START Extracted material

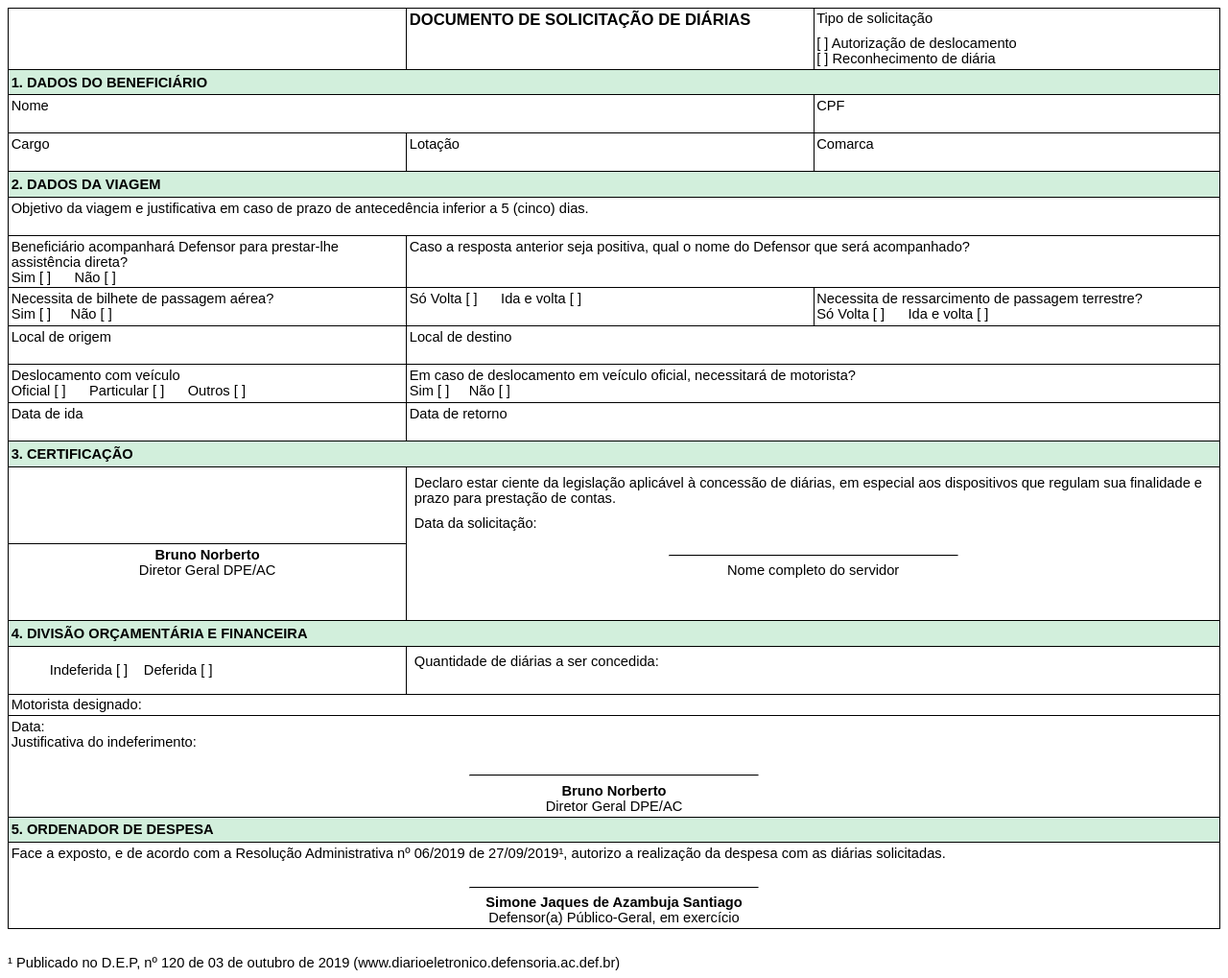
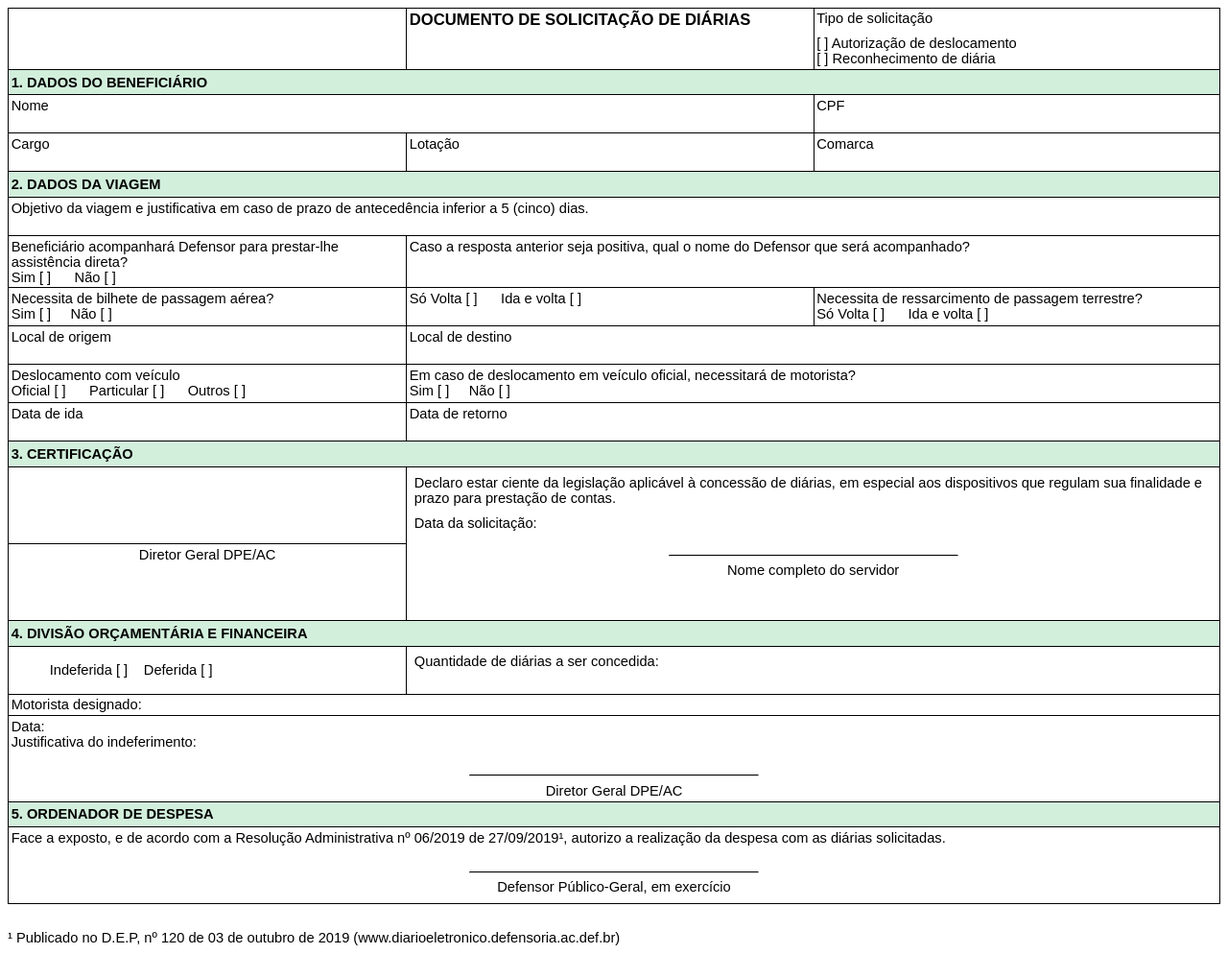
Before and after one commit to lypekun/formulario_dpe, a website: page Untitleddocument.html in a window 1280 px wide. Shown: the whole page at 96% size. After the commit the page ends 993 px from the top, so only its background shows below. Drawn offline with Linux system fonts and the light colour scheme.

Commit message:
remove nome

```diff
--- a/Untitleddocument.html
+++ b/Untitleddocument.html
@@ -733,7 +733,6 @@
         font-size: 11pt;
         font-family: 'Arial';"
             >
-              Bruno Norberto
             </p>
             <p
               style="margin: 0;
@@ -855,7 +854,6 @@
         font-size: 11pt;
         font-family: 'Arial';"
             >
-              Bruno Norberto
             </p>
             <p
               style="margin: 0;
@@ -922,7 +920,6 @@
         font-size: 11pt;
         font-family: 'Arial';"
             >
-              Simone Jaques de Azambuja Santiago
             </p>
             <p
               style="margin: 0;
@@ -931,7 +928,7 @@
         font-size: 11pt;
         font-family: 'Arial';"
             >
-              Defensor(a) Público-Geral, em exercício
+              Defensor Público-Geral, em exercício
             </p>
           </td>
         </tr>
```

END Extracted material

* [Problem to solve]:
For each entry, repeat its text exactly and leave out any picture it holds.

* [Problem solution]:
Before and after one commit to lypekun/formulario_dpe, a website: page Untitleddocument.html in a window 1280 px wide. Shown: the whole page at 96% size. After the commit the page ends 993 px from the top, so only its background shows below. Drawn offline with Linux system fonts and the light colour scheme.

Commit message:
remove nome

```diff
--- a/Untitleddocument.html
+++ b/Untitleddocument.html
@@ -733,7 +733,6 @@
         font-size: 11pt;
         font-family: 'Arial';"
             >
-              Bruno Norberto
             </p>
             <p
               style="margin: 0;
@@ -855,7 +854,6 @@
         font-size: 11pt;
         font-family: 'Arial';"
             >
-              Bruno Norberto
             </p>
             <p
               style="margin: 0;
@@ -922,7 +920,6 @@
         font-size: 11pt;
         font-family: 'Arial';"
             >
-              Simone Jaques de Azambuja Santiago
             </p>
             <p
               style="margin: 0;
@@ -931,7 +928,7 @@
         font-size: 11pt;
         font-family: 'Arial';"
             >
-              Defensor(a) Público-Geral, em exercício
+              Defensor Público-Geral, em exercício
             </p>
           </td>
         </tr>
```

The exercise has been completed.